Real-time information is a core component of the toolbox used at Sky News. Read our case study below to see how journalists at Sky News have been using Dataminr for News since September 2018, to help them discover stories and pre-viral information most relevant to their beats.
Faint plumes of white smoke were rising above the Île de la Cité—at first, hard to pinpoint. As the smoke turned black and began to catch people’s attention, a classical music student standing on the bank of the Seine river was one of the first to realize what was happening.
“Notre Dame on fire!” she tweeted, with a photo of smoke now billowing out of one of the cathedral’s spires. Firefighters had not yet arrived.
Within moments, journalists at Sky News in London interrupted their broadcast with breaking news—Notre- Dame Cathedral was on fire. It was a story that dominated news coverage for more than a week in Europe.
“We didn’t see it first on the AFP news wire, we saw it first on Dataminr,” said Digital News Editor Adam Parker. “And we didn’t just see it first [on Dataminr], we saw it with some incredible imagery.”
Based in London, Parker works on a newsgathering team at Sky News, specializing in using social media to source and verify emerging news stories. He and other journalists on the news desk gather visual media, background information and context, which they put on an internal newsroom platform that their colleagues use to build TV stories, social media posts and online articles. Speed and accuracy are essential.
In the case of the Notre-Dame Cathedral fire, it took minutes for the major news wires to issue their first news alert, and even longer for them to begin publishing photos and video.
“Minutes are really important to us. Really, really important,” Parker said. “In terms of actual imagery [from news wires], I think it was a fairly long time—probably tens of minutes, which in our business is quite a long time.”
Since September 2018, journalists at Sky News have been using Dataminr for News to help them discover stories and pre-viral information most relevant to their beats.
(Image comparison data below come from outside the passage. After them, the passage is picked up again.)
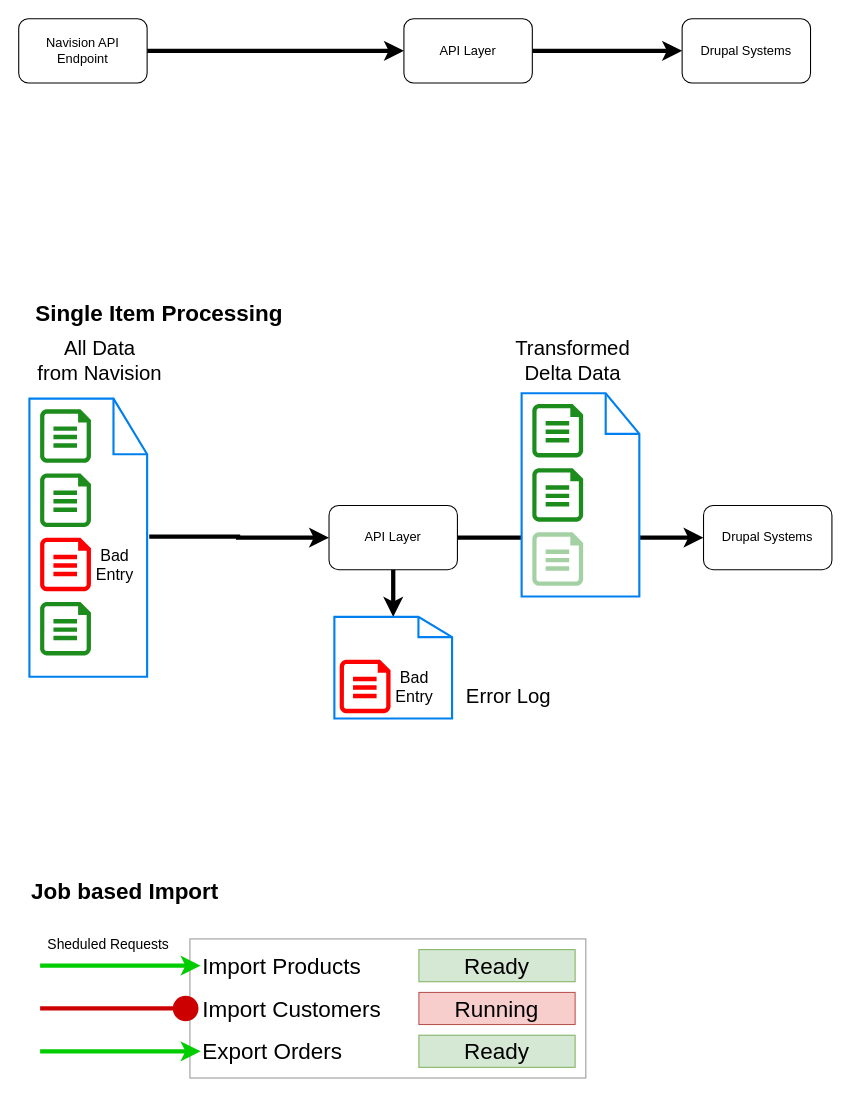
This is pharmasuisse_api_pitch.drawio from leedave/drawio_diagrams, a draw.io file, before an edit. Source tidied: cells renumbered, new cells numbered last; positions are measured from the earlier drawing's top-left corner, leaving out a move shared by most shapes. Both pictures are drawn from the tidied source at 107%, with x=0, y=0 at pixel (18, 18).
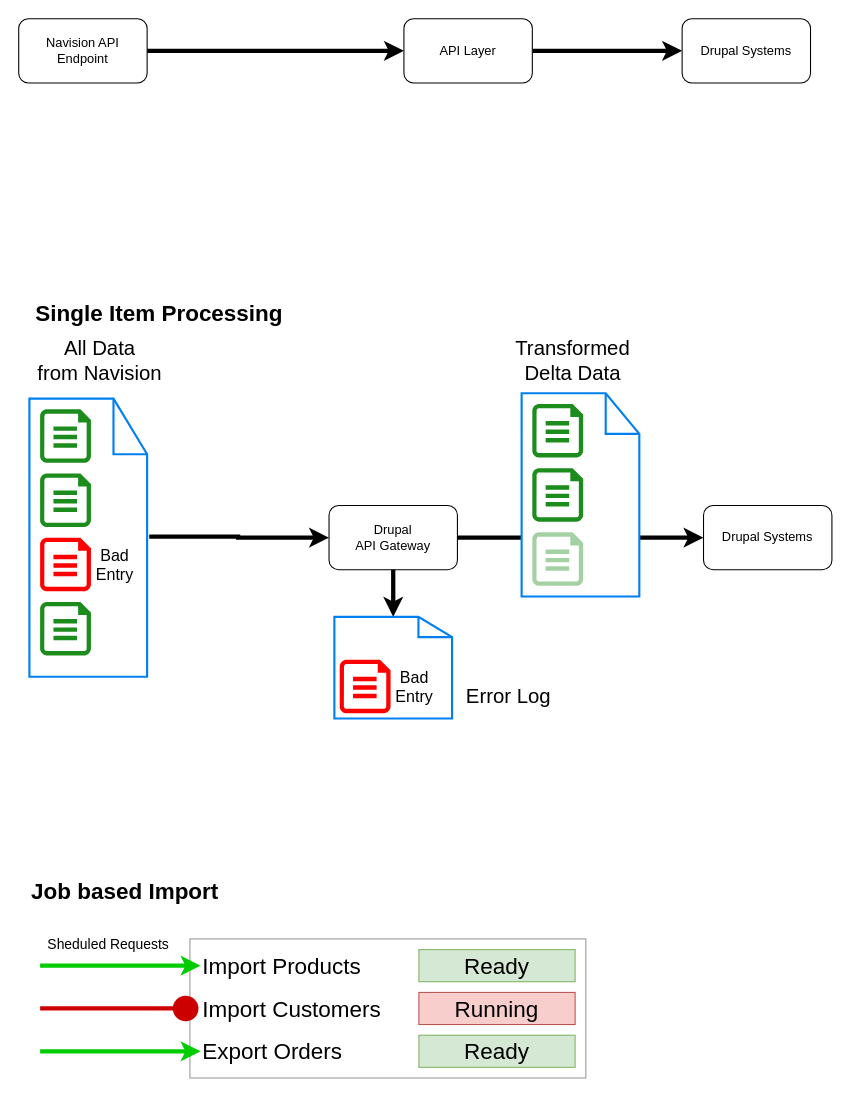
The same diagram, later.

Unchanged cells that the change refers to:
```xml
<mxCell id="7" style="group;" parent="1" vertex="1">
  <mxGeometry x="10" y="300" width="750" height="425" as="geometry" />
</mxCell>
```

Change to the diagram source:
```diff
@@
-    <mxCell id="14" value="API Layer" style="rounded=1;whiteSpace=wrap;html=1;" parent="7" vertex="1">
+    <mxCell id="14" value="Drupal &lt;br&gt;API Gateway" style="rounded=1;whiteSpace=wrap;html=1;" parent="7" vertex="1">
       <mxGeometry x="280" y="155" width="120" height="60" as="geometry" />
     </mxCell>
```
Individual reporters decide how they want to consume Dataminr news alerts—by email, on desktop, in collaboration platforms like Slack, or embedded in other news gathering tools like TweetDeck.
Firefighters battle a fire at Notre-Dame de Paris cathedral on April 15, 2019.
On Parker’s desktop monitors, one will see any number of tools in action: a TweetDeck dashboard, RSS feeds, and keyword-based alerts from newswires. He also follows more than 3,100 accounts on Twitter. Even with such varied feeds in motion at any given moment, in the past, he ran the risk of missing a story every time he stepped away from his desk.
That is because an array of other sources still would capture only the biggest stories—and usually only after the news wires had already reported on them. Valuable information from people with small social media followings, such as the music student in Paris, was virtually impossible to find by hand--until he and his colleagues started using Dataminr.
“[We think of] Dataminr as sort of a safety net,” Parker said. “We know that if there’s a big story happening and we haven’t seen it, we will see it from Dataminr in some form. And if I don’t see it on my Dataminr [dashboard], we know somebody else in the newsroom on Dataminr will.”
Dataminr’s artificial intelligence platform processes billions of units of publicly available information every day, from more than 200,000 unique sources, to discover the earliest indications of breaking news around the world. It’s currently being used in more than 650 newsrooms.
Social media gives journalists a valuable window into conditions on the ground in areas of the world that are difficult for reporters to access and where English is not the primary language, such as Armenia and Azerbaijan, whose forces clashed in 2020 over the separatist territory Nagorno-Karabakh.
“We’ve seen pictures and videos that just wouldn’t be there—just wouldn’t exist—if it wasn’t for user-generated videos and user-generated pictures that allow us into those areas,” Parker said.
Dataminr for News not only helps reporters quickly find user-generated photos and videos, but also automatically translates captions and other media into English.
“It’s peace of mind knowing that we are covered worldwide for any story that may not have been picked up by people we follow on social media or on news wires,” Parker said.
"Minutes are really important to us. Really, really important,” Parker said. “In terms of actual imagery [from news wires], I think it was a fairly long time— probably tens of minutes, which in our business is quite a long time."
- Adam Parker, Digital News Editor, Sky News